Connecting with ROS from NRP-Core Experiments¶
The implemented mechanism to interact with ROS from NRP-Core experiments is via ROS nodes in the Computational Graph (these nodes are a type of node in the graph, not to be confused with ROS nodes in the ROS architecture). This page describes how to define Computational Graphs in Python. And this page contains information on how to configure experiments to use a Computational Graph instead of Transceiver Functions.
Please notice, that in order to connect an NRP-Core experiment with ROS and being able to subscribe and publish to topics from the Computational Graph, the parameter ROSNode must be included in the experiment configuration (more information here).
A complete example experiment using Computational Graph ROS nodes can be found in the folder
examples/event_loop_examples/husky_braitenberg_ros in the nrp-core repository.
Finally, NRP-Core instantiates and stores C++ ROS message objects internally, but the Computational Graph is coded in Python and only those ROS message types for which compatible Python bindings has been generated can be used in experiments.
Below this line there is information on how to generate Python bindings for ROS message definitions so they can be used in NRP-Core experiments and some noticeable differences with the native ROS messages Python API.
Generating Python bindings for ROS messages¶
By default Python bindings are generated for all message types in the next ROS packages:
nrp_ros_msgs (package containing NRP-core ROS message definitions)
In order to generate Python bindings for ROS message types defined in other ROS packages, the names of the latter must be pass to cmake by defining the variable
NRP_ROS_MSGS_PACKAGES. Therefore, in order to generate Python bindings for new ROS messages it is needed to re-configure and build NRP-Core.
As an example, if you would like to use ROS msgs from the ROS packages
my_ros_package in an NRP-Core experiments, NRP-Core should be configured with the command below:
cmake [other options] -DNRP_ROS_MSGS_PACKAGES=navigation_msgs;my_ros_package ..
The generated Python bindings can be found under the Pythonmodule
from nrp_core.data.nrp_ros.navigation_msgs import Path p = Path()
If any of the packages listed in
NRP_ROS_MSGS_PACKAGES does not exist in the ROS environment, there will be a cmake error.

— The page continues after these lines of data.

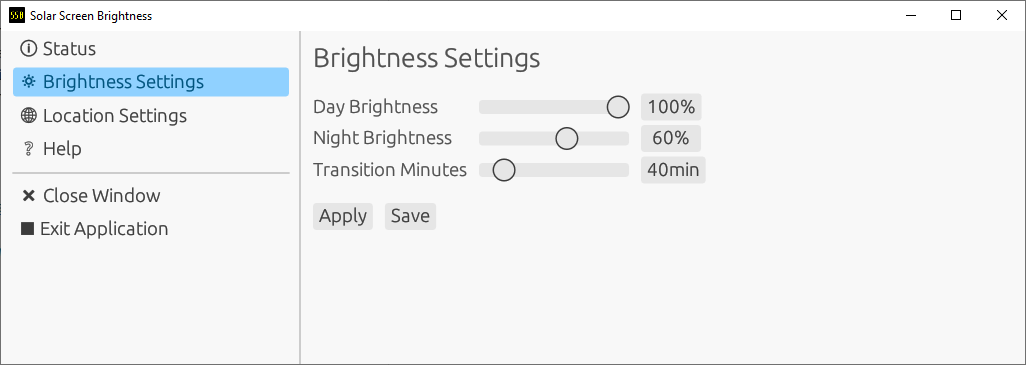
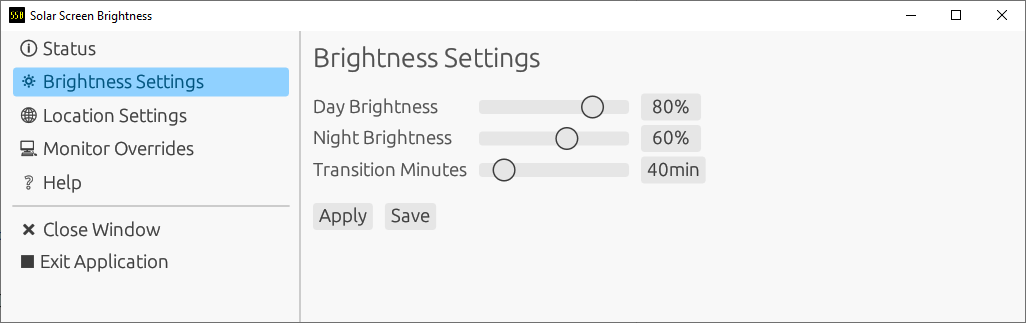
finish monitor overrides

diff --git a/src/gui/status.rs b/src/gui/status.rs
@@ -58,59 +58,63 @@ fn display_apply_results(results: &ApplyResults, ui: &mut egui::Ui) {
     ui.add_space(SPACING);
 
     if results.monitors.is_empty() {
-        ui.label(egui::RichText::new("No devices found").color(egui::Color32::RED));
-    } else {
-        egui::Grid::new("monitors_grid")
-            .striped(true)
-            .num_columns(5)
-            .show(ui, |ui| {
-                ui.label("Device Name");
-                ui.label("Day")
-                    .on_hover_text("Configured day time brightness");
-                ui.label("Night")
-                    .on_hover_text("Configured night time brightness");
-                ui.label("Now")
-                    .on_hover_text("The computed brightness percentage for this monitor");
-                ui.label("Status");
-                ui.label("Next update")
-                    .on_hover_text("Time that the brightness will be changed");
-                ui.end_row();
-
-                results.monitors.iter().for_each(|monitor| {
-                    ui.label(&monitor.properties.device_name);
-                    if let Some(brightness) = &monitor.brightness {
-                        ui.label(format!("{}%", brightness.brightness_day));
-                        ui.label(format!("{}%", brightness.brightness_night));
-                        ui.label(format!("{}%", brightness.brightness));
-
-                        match &monitor.error {
-                            None => ui
-                                .label("Ok")
-                                .on_hover_text("Brightness was applied successfully"),
-                            Some(e) => ui
-                                .label(egui::RichText::new("Error").color(egui::Color32::RED))
-                                .on_hover_text(e),
-                        };
-
-                        match brightness.expiry_time {
-                            None => ui.label("Never"),
-                            Some(expiry_time) => {
-                                let changes_at = Local.timestamp_opt(expiry_time, 0).unwrap();
-                                ui.label(changes_at.format("%H:%M %P").to_string())
-                                    .on_hover_text(changes_at.format("%b %d").to_string())
-                            }
-                        };
-                    } else {
-                        (0..3).for_each(|_| {
-                            ui.label("N/A");
-                        });
-                        ui.label("Disabled").on_hover_text(
-                            "Dynamic brightness is disabled due to a monitor override",
-                        );
-                        ui.label("Never");
-                    }
-                    ui.end_row();
-                });
-            });
+        ui.add(no_devices_found());
+        return;
     }
+
+    egui::Grid::new("monitors_grid")
+        .striped(true)
+        .num_columns(5)
+        .show(ui, |ui| {
+            ui.label("Name");
+            ui.label("Day")
+                .on_hover_text("Configured day time brightness");
+            ui.label("Night")
+                .on_hover_text("Configured night time brightness");
+            ui.label("Now")
+                .on_hover_text("The computed brightness percentage for this monitor");
+            ui.label("Status");
+            ui.label("Next update")
+                .on_hover_text("Time that the brightness will be changed");
+            ui.end_row();
+
+            results.monitors.iter().for_each(|monitor| {
+                ui.label(&monitor.properties.device_name);
+                if let Some(brightness) = &monitor.brightness {
+                    ui.label(format!("{}%", brightness.brightness_day));
+                    ui.label(format!("{}%", brightness.brightness_night));
+                    ui.label(format!("{}%", brightness.brightness));
+
+                    match &monitor.error {
+                        None => ui
+                            .label("Ok")
+                            .on_hover_text("Brightness was applied successfully"),
+                        Some(e) => ui
+                            .label(egui::RichText::new("Error").color(egui::Color32::RED))
+                            .on_hover_text(e),
+                    };
+
+                    match brightness.expiry_time {
+                        None => ui.label("Never"),
+                        Some(expiry_time) => {
+                            let changes_at = Local.timestamp_opt(expiry_time, 0).unwrap();
+                            ui.label(changes_at.format("%H:%M %P").to_string())
+                                .on_hover_text(changes_at.format("%b %d").to_string())
+                        }
+                    };
+                } else {
+                    (0..3).for_each(|_| {
+                        ui.label("N/A");
+                    });
+                    ui.label("Disabled")
+                        .on_hover_text("Dynamic brightness is disabled due to a monitor override");
+                    ui.label("Never");
+                }
+                ui.end_row();
+            });
+        });
+}
+
+pub fn no_devices_found() -> egui::Label {
+    egui::Label::new(egui::RichText::new("No devices found").color(egui::Color32::RED))
 }

diff --git a/src/gui/monitor_overrides.rs b/src/gui/monitor_overrides.rs
@@ -1,7 +1,8 @@
 use crate::apply::ApplyResults;
 use crate::config::{BrightnessValues, MonitorOverride, MonitorProperty, SsbConfig};
 use crate::controller::Message;
-use crate::gui::app::{set_red_widget_border, AppState, Page, SPACING};
+use crate::gui::app::{save_config, set_red_widget_border, AppState, Page, SPACING};
+use crate::gui::status::no_devices_found;
 use ellipse::Ellipse;
 
 const MAX_OVERRIDES: usize = 10;
@@ -75,13 +76,14 @@ impl MonitorOverridePage {
     }
 
     fn render_monitors(&mut self, ui: &mut egui::Ui, results: &ApplyResults) {
-        ui.label(egui::RichText::new("Devices").size(14.0));
+        ui.label(egui::RichText::new("Monitor Properties").size(14.0));
         ui.add_space(SPACING);
 
         if results.monitors.is_empty() {
-            ui.label(egui::RichText::new("No devices found").color(egui::Color32::RED));
+            ui.add(no_devices_found());
             return;
         }
+
         let properties = enum_iterator::all::<MonitorProperty>().collect::<Vec<_>>();
 
         egui::ScrollArea::horizontal().show(ui, |ui| {
@@ -131,12 +133,12 @@ impl MonitorOverridePage {
         if !self.overrides.is_empty() {
             egui::Grid::new("overrides_grid")
                 .striped(true)
-                .num_columns(7)
+                .num_columns(8)
                 .min_col_width(0.0)
                 .show(ui, |ui| {
                     ui.label("");
                     ui.label("");
-                    ui.label("Key");
+                    ui.label("Property");
                     ui.label("Pattern")
                         .on_hover_text("You can use * as a wildcard match");
                     ui.label("Disable")
@@ -184,8 +186,8 @@ impl MonitorOverridePage {
                         ui.add(egui::Checkbox::without_text(&mut o.disable));
 
                         if o.disable {
-                            ui.label("");
-                            ui.label("");
+                            ui.label("N/A");
+                            ui.label("N/A");
                         } else {
                             ui.add(
                                 egui::DragValue::new(&mut o.day)
@@ -236,6 +238,7 @@ impl MonitorOverridePage {
                     .controller
                     .send(Message::Refresh("Override change"))
                     .unwrap();
+                save_config(&mut config, &app_state.transitions);
             }
         });
 

diff --git a/src/gui/location_settings.rs b/src/gui/location_settings.rs
@@ -1,6 +1,8 @@
 use crate::config::{Location, SsbConfig};
 use crate::controller::Message;
-use crate::gui::app::{set_red_widget_border, AppState, MessageModal, Modal, Page, SPACING};
+use crate::gui::app::{
+    save_config, set_red_widget_border, AppState, MessageModal, Modal, Page, SPACING,
+};
 use crate::gui::UserEvent;
 use egui::{Context, Widget};
 use geocoding::{Forward, GeocodingError, Openstreetmap};
@@ -101,15 +103,7 @@ impl Page for LocationSettingsPage {
                 .controller
                 .send(Message::Refresh("Location change"))
                 .unwrap();
-            if let Err(e) = config.save() {
-                log::error!("Unable to save config: {:#}", e);
-                app_state.transitions.queue_state_transition(move |app| {
-                    app.modal = Some(Box::new(MessageModal {
-                        title: "Error".to_string(),
-                        message: format!("Unable to save config: {}", e),
-                    }));
-                });
-            }
+            save_config(&mut config, &app_state.transitions);
         }
     }
 }

diff --git a/src/gui/brightness_settings.rs b/src/gui/brightness_settings.rs
@@ -1,6 +1,6 @@
 use crate::config::SsbConfig;
 use crate::controller::Message;
-use crate::gui::app::{AppState, MessageModal, Page, SPACING};
+use crate::gui::app::{save_config, AppState, Page, SPACING};
 use validator::Validate;
 
 pub struct BrightnessSettingsPage {
@@ -62,15 +62,7 @@ impl Page for BrightnessSettingsPage {
                     .controller
                     .send(Message::Refresh("Brightness change"))
                     .unwrap();
-                if let Err(e) = config.save() {
-                    log::error!("Unable to save config: {:#}", e);
-                    app_state.transitions.queue_state_transition(move |app| {
-                        app.modal = Some(Box::new(MessageModal {
-                            title: "Error".to_string(),
-                            message: format!("Unable to save config: {}", e),
-                        }));
-                    });
-                }
+                save_config(&mut config, &app_state.transitions);
             };
         });
     }

diff --git a/src/gui/app.rs b/src/gui/app.rs
@@ -240,3 +240,15 @@ pub fn set_red_widget_border(ui: &mut egui::Ui) {
     ui.style_mut().visuals.widgets.inactive.bg_stroke.width = 1.0;
     ui.style_mut().visuals.widgets.hovered.bg_stroke.color = egui::Color32::RED;
 }
+
+pub fn save_config(config: &mut SsbConfig, transitions: &Transitions) {
+    if let Err(e) = config.save() {
+        log::error!("Unable to save config: {:#}", e);
+        transitions.queue_state_transition(move |app| {
+            app.modal = Some(Box::new(MessageModal {
+                title: "Error".to_string(),
+                message: format!("Unable to save config: {}", e),
+            }));
+        });
+    }
+}

diff --git a/src/config.rs b/src/config.rs
@@ -50,8 +50,11 @@ impl MonitorProperty {
     pub fn as_str(&self) -> &'static str {
         match self {
             MonitorProperty::DeviceName => "Name",
+            #[cfg(windows)]
             MonitorProperty::DeviceDescription => "Description",
+            #[cfg(windows)]
             MonitorProperty::DeviceKey => "Key",
+            #[cfg(windows)]
             MonitorProperty::DevicePath => "Path",
         }
     }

API differences between native Python ROS messages and generated Python bindings¶
The generated binding classes match the original ROS Python API with only one exception. In ROS Python, fields of type
array are stored in objects of type
list while in the case of the Python binding generated by NRP-core a new class is created for each
array field. To illustrate the former, consider the case of
UInt64MultiArray message defined in the
# msg definition in std_msgs package MultiArrayLayout layout # specification of data layout uint64 data # array of data
In ROS Python the field
data is stored in a
list, while in the NRP-core Python wrapper class it is stored in a new Python class of type
import nrp_core.data.nrp_ros.std_msgs as nrp_std a = nrp_std.UInt64MultiArray() type(a.data) # output is <class 'nrp_core.data.nrp_ros.std_msgs.UInt64MultiArray_data'>
This new class behaves similarly to a Python
list. It supports
extend methods for adding new data. Its elements can accessed by index or iterated and
len will return the number of elements. But other methods of
list type are not supported as
sort. Also attempting to append or extend the object with elements of the wrong type (depending with the array field type) will raise a
Another important difference between native Python ROS messages and the NRP-Core Python bindings counterpart is that Python ROS messages allows to initialize the message fields in the object constructor while the NRP-Core Python bindings only have an empty constructor.